Made in DC’s competitors — eight nearby kiosks — sell mostly electronics and D.C. souvenirs, and generate about $100,000 in monthly revenue combined, Ms. Wright said.

The shop’s first customer was Sen. Cory A. Booker of New Jersey, a Democratic presidential candidate who happened to be passing through the airport on May 8, she said. The airport serves about 24 million travelers a year.

“The exposure has been fantastic,” Ms. Wright said. “At the airport you not only have folks traveling from D.C. but also a national base people love the idea of supporting local.”

“This is the best manifestation of what we had hoped for our makers,” said Kristi Whitfield, director of the small business department and founder of Made in DC. “Hundreds and hundreds of thousands of eyes are on our products.”

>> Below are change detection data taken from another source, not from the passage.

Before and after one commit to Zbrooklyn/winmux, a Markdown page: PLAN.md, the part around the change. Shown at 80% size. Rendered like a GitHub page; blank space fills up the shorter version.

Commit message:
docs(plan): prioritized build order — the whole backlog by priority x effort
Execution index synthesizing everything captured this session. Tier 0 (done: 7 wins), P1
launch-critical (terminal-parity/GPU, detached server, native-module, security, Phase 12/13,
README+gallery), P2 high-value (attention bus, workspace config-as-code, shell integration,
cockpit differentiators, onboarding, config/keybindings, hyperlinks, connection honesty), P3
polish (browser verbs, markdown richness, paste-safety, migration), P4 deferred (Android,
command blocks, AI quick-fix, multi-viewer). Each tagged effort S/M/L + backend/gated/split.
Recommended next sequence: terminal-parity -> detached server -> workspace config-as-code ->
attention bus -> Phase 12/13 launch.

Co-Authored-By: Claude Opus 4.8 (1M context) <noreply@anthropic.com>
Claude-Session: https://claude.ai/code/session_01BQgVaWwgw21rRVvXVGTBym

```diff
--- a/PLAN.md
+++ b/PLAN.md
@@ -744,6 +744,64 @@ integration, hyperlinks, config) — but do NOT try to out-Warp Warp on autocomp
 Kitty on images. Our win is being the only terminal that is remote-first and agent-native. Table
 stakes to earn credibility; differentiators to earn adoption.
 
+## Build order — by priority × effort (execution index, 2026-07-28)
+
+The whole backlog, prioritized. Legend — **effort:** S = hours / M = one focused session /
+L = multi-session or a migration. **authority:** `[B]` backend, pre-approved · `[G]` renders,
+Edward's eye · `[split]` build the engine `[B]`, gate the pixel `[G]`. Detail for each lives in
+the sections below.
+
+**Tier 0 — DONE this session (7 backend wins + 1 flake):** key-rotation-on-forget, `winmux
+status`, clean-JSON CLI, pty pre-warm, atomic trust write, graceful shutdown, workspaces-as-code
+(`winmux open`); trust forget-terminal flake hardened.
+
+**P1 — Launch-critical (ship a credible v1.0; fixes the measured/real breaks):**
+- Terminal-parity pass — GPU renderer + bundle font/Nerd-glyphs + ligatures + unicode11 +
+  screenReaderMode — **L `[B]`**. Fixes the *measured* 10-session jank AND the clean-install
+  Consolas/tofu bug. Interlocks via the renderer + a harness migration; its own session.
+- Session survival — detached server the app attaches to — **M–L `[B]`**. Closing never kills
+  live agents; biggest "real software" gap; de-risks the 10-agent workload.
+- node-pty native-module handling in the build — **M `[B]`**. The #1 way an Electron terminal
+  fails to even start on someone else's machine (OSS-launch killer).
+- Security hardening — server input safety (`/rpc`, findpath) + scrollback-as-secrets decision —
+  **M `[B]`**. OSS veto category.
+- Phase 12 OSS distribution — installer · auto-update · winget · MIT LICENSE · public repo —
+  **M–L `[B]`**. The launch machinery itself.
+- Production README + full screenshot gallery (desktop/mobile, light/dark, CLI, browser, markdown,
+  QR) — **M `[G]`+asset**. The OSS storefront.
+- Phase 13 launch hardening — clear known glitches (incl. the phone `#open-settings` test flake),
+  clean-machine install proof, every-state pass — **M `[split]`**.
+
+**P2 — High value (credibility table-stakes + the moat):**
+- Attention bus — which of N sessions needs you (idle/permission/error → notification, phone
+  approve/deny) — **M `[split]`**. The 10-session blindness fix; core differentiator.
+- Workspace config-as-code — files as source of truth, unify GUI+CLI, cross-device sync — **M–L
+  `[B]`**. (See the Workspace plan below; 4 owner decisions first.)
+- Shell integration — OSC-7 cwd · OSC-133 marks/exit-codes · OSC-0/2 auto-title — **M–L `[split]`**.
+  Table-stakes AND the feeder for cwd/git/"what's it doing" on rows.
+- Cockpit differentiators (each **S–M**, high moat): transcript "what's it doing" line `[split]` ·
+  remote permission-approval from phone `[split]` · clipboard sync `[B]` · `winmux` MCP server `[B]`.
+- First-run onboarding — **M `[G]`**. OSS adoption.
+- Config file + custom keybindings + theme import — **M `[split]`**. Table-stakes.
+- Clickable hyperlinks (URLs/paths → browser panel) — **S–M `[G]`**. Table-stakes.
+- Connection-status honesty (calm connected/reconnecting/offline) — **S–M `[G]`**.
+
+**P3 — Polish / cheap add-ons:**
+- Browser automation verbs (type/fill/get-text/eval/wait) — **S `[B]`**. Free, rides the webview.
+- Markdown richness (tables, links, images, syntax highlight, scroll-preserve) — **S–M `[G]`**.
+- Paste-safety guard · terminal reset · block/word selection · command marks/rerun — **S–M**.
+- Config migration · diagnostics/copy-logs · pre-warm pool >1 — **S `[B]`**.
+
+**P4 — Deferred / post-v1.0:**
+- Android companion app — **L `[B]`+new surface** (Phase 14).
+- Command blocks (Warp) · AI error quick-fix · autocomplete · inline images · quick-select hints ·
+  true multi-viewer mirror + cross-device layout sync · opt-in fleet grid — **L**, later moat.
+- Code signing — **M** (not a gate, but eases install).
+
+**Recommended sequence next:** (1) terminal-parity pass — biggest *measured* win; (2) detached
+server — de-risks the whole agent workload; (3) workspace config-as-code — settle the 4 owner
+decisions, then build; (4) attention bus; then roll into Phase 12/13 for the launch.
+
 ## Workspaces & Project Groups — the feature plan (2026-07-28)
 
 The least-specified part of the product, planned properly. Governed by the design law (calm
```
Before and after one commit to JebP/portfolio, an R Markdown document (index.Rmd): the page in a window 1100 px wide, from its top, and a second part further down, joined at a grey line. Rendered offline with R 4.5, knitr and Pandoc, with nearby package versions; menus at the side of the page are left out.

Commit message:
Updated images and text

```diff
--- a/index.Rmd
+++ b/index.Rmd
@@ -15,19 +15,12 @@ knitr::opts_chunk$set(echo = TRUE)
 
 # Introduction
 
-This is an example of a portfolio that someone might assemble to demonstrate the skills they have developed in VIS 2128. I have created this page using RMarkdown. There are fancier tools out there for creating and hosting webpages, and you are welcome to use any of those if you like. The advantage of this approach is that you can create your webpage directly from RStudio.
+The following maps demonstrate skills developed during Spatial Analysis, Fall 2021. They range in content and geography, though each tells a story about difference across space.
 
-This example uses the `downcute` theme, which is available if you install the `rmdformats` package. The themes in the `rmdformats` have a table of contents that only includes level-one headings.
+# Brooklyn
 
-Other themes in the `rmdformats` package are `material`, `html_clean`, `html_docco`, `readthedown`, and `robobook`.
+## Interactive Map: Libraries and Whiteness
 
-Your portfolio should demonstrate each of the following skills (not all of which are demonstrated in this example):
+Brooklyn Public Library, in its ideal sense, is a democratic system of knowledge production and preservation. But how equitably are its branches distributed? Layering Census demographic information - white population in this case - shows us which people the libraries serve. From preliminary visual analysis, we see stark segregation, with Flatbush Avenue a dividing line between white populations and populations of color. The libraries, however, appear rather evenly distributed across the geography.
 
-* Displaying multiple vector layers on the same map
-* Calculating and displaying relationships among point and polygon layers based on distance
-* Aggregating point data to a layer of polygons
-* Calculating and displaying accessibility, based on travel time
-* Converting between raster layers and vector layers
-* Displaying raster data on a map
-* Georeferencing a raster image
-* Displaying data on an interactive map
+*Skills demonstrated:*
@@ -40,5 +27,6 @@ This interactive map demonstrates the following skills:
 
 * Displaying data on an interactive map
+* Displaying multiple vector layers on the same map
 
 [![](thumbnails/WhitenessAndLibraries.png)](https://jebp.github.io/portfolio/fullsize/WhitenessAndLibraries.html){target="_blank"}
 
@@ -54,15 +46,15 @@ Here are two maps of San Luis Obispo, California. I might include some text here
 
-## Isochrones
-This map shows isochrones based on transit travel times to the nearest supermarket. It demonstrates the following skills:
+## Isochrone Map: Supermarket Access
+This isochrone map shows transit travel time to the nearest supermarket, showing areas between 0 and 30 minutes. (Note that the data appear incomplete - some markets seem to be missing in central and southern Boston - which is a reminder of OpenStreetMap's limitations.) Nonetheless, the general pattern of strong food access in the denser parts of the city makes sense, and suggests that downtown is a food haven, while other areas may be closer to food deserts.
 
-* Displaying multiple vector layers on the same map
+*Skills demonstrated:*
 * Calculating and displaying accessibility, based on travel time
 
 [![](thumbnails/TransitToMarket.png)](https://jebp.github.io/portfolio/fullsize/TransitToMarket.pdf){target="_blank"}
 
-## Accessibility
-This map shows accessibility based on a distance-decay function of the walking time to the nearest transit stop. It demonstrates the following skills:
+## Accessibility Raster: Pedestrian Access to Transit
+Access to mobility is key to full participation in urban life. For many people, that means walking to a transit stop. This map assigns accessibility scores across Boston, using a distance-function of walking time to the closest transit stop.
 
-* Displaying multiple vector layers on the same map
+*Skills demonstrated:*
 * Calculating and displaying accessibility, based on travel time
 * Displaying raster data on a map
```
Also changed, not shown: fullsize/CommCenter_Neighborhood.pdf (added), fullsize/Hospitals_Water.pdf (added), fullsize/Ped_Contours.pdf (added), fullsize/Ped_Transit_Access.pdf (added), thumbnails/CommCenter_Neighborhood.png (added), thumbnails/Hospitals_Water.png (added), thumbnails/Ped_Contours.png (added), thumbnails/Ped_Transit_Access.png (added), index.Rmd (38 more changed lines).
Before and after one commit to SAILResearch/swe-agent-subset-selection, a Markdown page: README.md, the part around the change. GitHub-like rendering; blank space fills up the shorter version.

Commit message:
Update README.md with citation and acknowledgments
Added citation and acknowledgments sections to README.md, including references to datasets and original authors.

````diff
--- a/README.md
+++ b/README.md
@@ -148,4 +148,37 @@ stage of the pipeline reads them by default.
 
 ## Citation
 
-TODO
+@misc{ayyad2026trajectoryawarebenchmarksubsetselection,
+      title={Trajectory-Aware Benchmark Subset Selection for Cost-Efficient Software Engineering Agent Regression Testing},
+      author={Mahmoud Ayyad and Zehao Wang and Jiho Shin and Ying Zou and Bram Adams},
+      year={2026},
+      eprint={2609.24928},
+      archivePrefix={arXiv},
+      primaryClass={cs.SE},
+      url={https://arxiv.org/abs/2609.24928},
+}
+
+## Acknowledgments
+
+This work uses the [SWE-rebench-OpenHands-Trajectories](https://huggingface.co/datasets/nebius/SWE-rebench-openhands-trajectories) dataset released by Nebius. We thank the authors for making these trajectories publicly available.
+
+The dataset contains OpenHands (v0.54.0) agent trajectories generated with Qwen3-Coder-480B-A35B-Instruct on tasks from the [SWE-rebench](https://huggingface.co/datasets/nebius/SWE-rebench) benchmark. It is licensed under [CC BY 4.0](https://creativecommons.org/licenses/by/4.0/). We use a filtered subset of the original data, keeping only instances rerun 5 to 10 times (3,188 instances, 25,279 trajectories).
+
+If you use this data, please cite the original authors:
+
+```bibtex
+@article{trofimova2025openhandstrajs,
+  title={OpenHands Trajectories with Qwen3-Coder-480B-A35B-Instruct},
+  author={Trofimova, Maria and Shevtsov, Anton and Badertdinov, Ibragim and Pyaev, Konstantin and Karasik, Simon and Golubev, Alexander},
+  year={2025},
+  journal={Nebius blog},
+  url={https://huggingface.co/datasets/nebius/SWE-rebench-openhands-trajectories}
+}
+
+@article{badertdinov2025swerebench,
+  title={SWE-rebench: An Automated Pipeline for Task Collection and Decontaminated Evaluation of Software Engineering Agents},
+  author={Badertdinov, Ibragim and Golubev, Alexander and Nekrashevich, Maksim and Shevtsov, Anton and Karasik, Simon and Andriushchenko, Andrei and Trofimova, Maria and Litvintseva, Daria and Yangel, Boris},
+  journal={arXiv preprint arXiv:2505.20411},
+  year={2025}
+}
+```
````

Pop Up Collaborative member Leigha Hollis said her “passion for socks” motivated her to found Culture Socks, which sells custom-made hosiery to express personal beliefs. Socks with African prints, classic patterns and social themes such as #MeToo make up a large part of her inventory.

Before joining the collaborative, Ms. Hollis said she didn’t find opportunities to sell to people outside her race and gender. But the Made in DC kiosk has changed that.

“It’s not just black women buying my socks,” she said. “I would venture to say white men are buying my socks and not thinking about, ‘Oh, this is a black woman’s business.’”

Topaz Terry, another collaborative member, said she felt like she didn’t have a place in the business world as a biracial and queer woman. She owns Bicycle Trash, where she uses recycled bike parts to make wallets, belt buckles, bottle openers and more.

During the four weeks she’s had her products at the airport kiosk, Ms. Terry has fully restocked twice.

“What this pop up is doing is putting us front in center as a collective group of very diverse people and very diverse products,” she said.

Made in DC is located near the pre-security Terminal B entrance and is expected to run through July 31.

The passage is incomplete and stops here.